• EXERCISE OBJECTIVE
Work out how many lines in the data that follows contain "onClick". Write nothing but the number.

Stored dataset items:

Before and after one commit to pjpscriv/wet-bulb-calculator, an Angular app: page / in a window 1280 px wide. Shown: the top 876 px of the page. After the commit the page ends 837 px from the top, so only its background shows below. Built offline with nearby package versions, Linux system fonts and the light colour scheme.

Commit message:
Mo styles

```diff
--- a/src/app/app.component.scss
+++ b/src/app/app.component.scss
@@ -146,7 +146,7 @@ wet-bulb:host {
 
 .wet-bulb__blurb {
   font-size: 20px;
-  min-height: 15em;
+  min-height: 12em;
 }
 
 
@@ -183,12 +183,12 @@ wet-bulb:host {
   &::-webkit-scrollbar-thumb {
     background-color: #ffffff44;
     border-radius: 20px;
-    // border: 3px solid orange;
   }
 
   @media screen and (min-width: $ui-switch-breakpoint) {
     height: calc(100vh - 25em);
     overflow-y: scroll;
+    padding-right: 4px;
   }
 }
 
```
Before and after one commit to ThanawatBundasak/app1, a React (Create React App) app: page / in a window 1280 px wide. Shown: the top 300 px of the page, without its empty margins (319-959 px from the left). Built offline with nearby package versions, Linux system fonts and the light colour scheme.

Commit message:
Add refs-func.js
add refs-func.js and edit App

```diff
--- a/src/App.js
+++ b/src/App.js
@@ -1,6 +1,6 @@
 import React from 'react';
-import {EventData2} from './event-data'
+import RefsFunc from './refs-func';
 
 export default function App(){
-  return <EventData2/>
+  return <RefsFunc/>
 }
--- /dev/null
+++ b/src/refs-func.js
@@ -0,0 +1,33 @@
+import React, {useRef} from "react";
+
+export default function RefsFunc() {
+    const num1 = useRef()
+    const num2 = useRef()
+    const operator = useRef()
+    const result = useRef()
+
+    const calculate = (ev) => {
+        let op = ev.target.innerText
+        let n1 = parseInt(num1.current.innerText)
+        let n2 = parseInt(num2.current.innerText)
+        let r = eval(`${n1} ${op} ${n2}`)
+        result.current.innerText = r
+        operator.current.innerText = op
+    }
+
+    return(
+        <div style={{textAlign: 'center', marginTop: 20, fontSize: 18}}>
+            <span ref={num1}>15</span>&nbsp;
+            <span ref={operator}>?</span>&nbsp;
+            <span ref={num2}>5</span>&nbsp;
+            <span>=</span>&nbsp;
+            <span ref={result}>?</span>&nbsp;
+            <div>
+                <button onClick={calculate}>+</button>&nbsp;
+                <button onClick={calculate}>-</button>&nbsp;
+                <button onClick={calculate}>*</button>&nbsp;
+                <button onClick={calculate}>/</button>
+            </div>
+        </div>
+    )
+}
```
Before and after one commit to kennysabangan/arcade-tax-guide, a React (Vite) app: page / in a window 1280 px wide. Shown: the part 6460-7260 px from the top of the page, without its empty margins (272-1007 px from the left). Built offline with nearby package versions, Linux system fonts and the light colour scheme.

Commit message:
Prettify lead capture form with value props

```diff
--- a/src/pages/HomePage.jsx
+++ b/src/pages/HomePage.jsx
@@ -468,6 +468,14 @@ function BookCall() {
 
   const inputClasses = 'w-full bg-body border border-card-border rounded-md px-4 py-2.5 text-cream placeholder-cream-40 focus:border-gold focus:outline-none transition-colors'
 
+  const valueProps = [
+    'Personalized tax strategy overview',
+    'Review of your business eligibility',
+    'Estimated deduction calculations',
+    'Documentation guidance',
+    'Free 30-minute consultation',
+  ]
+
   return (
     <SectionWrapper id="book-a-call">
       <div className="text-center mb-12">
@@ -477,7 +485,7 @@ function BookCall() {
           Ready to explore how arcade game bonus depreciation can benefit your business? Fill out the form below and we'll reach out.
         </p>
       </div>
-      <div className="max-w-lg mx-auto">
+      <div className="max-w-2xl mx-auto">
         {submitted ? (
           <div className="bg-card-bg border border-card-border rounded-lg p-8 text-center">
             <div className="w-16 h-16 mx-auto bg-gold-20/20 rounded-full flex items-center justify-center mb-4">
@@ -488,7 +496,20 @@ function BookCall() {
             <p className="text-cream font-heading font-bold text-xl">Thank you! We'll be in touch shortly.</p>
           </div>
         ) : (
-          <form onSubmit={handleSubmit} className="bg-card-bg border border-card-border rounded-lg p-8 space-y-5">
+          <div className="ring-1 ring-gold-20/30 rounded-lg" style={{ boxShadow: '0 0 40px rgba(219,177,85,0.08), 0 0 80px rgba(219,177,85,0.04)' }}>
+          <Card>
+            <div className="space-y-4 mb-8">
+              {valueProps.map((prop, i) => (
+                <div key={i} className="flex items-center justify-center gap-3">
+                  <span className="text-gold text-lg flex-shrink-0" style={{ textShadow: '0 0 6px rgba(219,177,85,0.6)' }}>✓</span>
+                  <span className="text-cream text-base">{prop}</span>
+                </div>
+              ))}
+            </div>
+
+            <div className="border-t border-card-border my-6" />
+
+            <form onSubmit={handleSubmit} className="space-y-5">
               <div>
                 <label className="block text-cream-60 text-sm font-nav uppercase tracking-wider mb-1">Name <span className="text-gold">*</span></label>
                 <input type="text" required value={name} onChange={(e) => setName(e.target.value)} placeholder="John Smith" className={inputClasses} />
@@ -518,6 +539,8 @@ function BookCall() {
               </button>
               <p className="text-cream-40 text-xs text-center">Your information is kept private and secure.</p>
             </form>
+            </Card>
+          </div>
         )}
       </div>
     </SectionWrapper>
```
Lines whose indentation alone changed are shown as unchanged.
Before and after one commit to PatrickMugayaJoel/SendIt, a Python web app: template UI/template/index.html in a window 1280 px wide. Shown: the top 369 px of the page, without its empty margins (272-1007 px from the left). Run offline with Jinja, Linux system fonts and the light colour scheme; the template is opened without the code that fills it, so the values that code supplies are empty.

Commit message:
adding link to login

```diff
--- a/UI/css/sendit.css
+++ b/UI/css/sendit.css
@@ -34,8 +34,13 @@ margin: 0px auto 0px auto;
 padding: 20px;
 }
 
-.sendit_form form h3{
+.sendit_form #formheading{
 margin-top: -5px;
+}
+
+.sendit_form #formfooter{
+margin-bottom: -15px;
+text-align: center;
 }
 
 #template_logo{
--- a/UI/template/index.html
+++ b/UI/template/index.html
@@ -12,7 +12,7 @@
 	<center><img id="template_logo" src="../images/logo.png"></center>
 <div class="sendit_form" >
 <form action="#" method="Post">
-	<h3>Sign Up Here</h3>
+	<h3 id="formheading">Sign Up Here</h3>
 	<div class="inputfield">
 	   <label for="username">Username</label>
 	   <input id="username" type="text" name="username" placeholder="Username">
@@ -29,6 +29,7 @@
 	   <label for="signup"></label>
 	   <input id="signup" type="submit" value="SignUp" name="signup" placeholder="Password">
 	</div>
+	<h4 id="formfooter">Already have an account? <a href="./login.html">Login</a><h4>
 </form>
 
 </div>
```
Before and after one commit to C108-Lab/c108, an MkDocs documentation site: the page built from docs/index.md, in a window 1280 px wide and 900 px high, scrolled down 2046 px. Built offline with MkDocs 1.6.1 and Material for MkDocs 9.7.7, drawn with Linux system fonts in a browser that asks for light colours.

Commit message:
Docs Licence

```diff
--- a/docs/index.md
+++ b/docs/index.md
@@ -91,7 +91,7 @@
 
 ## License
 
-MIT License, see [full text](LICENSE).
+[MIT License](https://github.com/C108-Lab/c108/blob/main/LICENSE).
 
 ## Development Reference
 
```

• REPLY
4